By Thomas Simpson
When a film series rakes in several billion dollars at the box office, it’s little wonder the film studio at the helm would be reluctant to let it end. The Harry Potter films were, of course, adapted from JK Rowling’s hugely popular books about the titular boy wizard. No more books surely meant no more films, in theory at least.
Fantastic Beasts and Where to Find Them is inspired by the book of the same name, written by Rowling as an accompaniment to the Harry Potter universe. You’d be forgiven for viewing the film as a cynical cash in but with a script written by Rowling herself and David Yates, who directed the last four Harry Potter films, back in the chair there was enough reason to get excited.

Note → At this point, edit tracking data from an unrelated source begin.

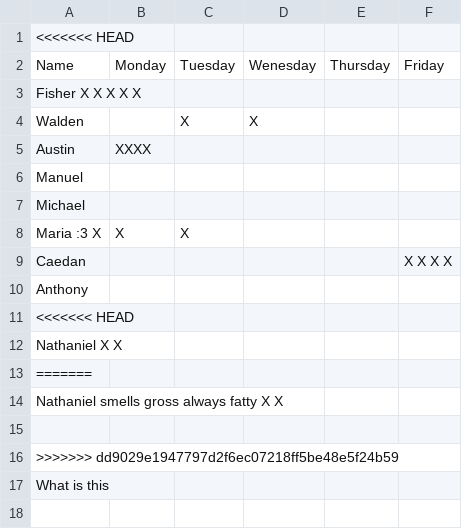
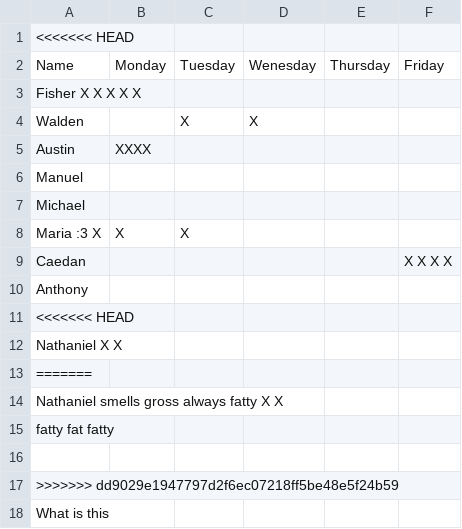
Before and after one commit to kk1113346/attendance, a CSV file: Book 2(Sheet1).csv, drawn as a sheet; the diff names each change by its address in the sheet, - before the commit and + after, or states it on an @@ line.

Commit message:
Update Book 2(Sheet1).csv

```diff
--- a/Book 2(Sheet1).csv
+++ b/Book 2(Sheet1).csv
+row 15: fatty fat fatty
```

Set in 1926, British wizard Newt Scamander (Eddie Redmayne) arrives in New York with a suitcase full of magical creatures. It doesn’t take long for a few of his animals to escape and run riot however there is something more sinister prowling the streets. A malevolent force is wreaking havoc which threatens to expose the wizarding world and endanger their masquerade.
From the opening title it’s clear that Warner Bros. aren’t looking to distance Fantastic Beasts far from the world of Hogwarts. James Newton Howard composes an original score for the film but incorporates allusions to John William’s work which helps bridge the familiarity. There’s wonderful nods of recent nostalgia within yet Howard is giving enough reign to put his own mark on the music.
The script itself contains a few nods for fans but Fantastic Beasts isn’t a pale imitation to previous work. It’s a wonderful story that serves as an extension to the Harry Potter films while setting up a series of its own. The resulting film is a glorious journey of magic and adventure that will appeal to both old fans and new. The screenplay is witty and full of humor while not subtle on its political themes of racism and persecution. Despite the underlying themes, Rowling isn’t preaching here and although the third act is as dark as the franchise has gotten, you’ll be leaving the cinema with a smile.
The set pieces are spectacular as Yates masterfully constructs comical routines and magnificent destruction from one scene to the next, keeping the contrasting tones from merging into a confused mess. Redmayne’s awkward and adorable Scamander is a joy to watch as he bumbles around New York like the fish out of water he is. Yates keeps Scamander’s nascent romance with disgraced Auror Tina Goldstein (Katherine Waterson) reigned in, not allowing it to blossom too much knowing there’s many more films to come.
There were those that sneered when Warner Bros. announced that the series would be the first of five films. By the time the credits roll you’ll be thirsty for more. There’s a whole world ready to be explored in Fantastic Beasts and Where to Find Them with enough full of fun and excitement. Harry Potter may be gone but the spirit thrives.
Thomas Simpson is a writer and filmmaker based in Glasgow, U.K. Find him on Twitter: @Simmy41.